Fat people are not the burden on society that government, health professionals and the media would have us think. There is a lot of fat-hating propaganda out there and if you take the time to analyse the studies and statistics that a lot of this misinformation stems from, you will see for yourself that the problem is not as much of a problem as we are led to believe, if indeed a problem at all.
What should be given a higher priority is encouraging and enabling people to have the option to eat a varied and nutritional food intake (if they choose to do so) and enabling people to participate in and enjoy physical movement (again, if they so choose). There is an old saying that ‘you can lead a horse to water but you can’t make it drink’. The same is true for people and ‘healthy diet’ and exercise. We cannot mandate individuals in terms of what they eat and what exercise they do. What we can do is ensure people have the choice, that socio-economic status and other factors do not have undue influence on what people eat and what activity they choose to participate in. We need to remember that health is not a moral imperative and until there is a ban on other so-called ‘chosen’ behaviour such as driving and sports, we should not deny fat people health care on the basis of their weight.

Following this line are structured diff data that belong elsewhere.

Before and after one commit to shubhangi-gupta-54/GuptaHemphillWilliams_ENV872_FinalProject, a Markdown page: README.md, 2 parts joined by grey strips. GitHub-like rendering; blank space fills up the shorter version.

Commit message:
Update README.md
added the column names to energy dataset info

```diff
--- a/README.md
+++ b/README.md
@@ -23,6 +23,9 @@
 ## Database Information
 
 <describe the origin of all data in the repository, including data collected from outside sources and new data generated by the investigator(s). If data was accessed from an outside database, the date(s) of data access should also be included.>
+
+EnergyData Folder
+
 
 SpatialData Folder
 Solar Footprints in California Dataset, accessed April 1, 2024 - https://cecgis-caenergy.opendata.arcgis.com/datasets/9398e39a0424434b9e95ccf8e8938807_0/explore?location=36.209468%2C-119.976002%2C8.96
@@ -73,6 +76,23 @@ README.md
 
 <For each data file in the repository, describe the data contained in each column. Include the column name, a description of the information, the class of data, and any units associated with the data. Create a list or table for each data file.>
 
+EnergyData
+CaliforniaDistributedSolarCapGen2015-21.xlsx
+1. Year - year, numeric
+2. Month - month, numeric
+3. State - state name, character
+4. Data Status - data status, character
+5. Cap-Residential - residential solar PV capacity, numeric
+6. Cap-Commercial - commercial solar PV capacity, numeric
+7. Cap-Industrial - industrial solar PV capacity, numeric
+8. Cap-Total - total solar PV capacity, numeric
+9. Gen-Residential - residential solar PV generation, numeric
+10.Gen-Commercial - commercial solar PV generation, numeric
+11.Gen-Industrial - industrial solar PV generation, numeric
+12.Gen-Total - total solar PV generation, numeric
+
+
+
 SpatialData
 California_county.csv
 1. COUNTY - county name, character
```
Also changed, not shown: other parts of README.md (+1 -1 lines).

A lot of people think fat is a choice. ‘Eat less and exercise more!’ we are told. Unfortunately it isn’t always that simple, despite the media proliferation of diet plans and the simplistic lamentations of some health professionals. It doesn’t matter if fat is a choice or not, because this sort of simplification misses the point altogether. The point is that fat people (just like thin people, average people, black people and every other sort of person) deserve to be treated with dignity and respect. End of story.
So if the Greens were to get their policy up and running and they did raise the estimated $4 million dollars a year, they would be best to implement a Health At Every Size paradigm which encourages people to adopt a varied and balanced diet based on mindful eating and to engage in physical activity which they find pleasurable rather than punitive – regardless of weight. The Greens policy has the potential to enact positive benefits for the Australian population but it also runs the risk of continuing to demonise fat people, a group of our society who are already deeply stigmatised and marginalised. While the Greens will never be in government they do have considerable influence on the passing of legislation and Bob Brown and his party need to remember they represent all Australians, not just the thin ones.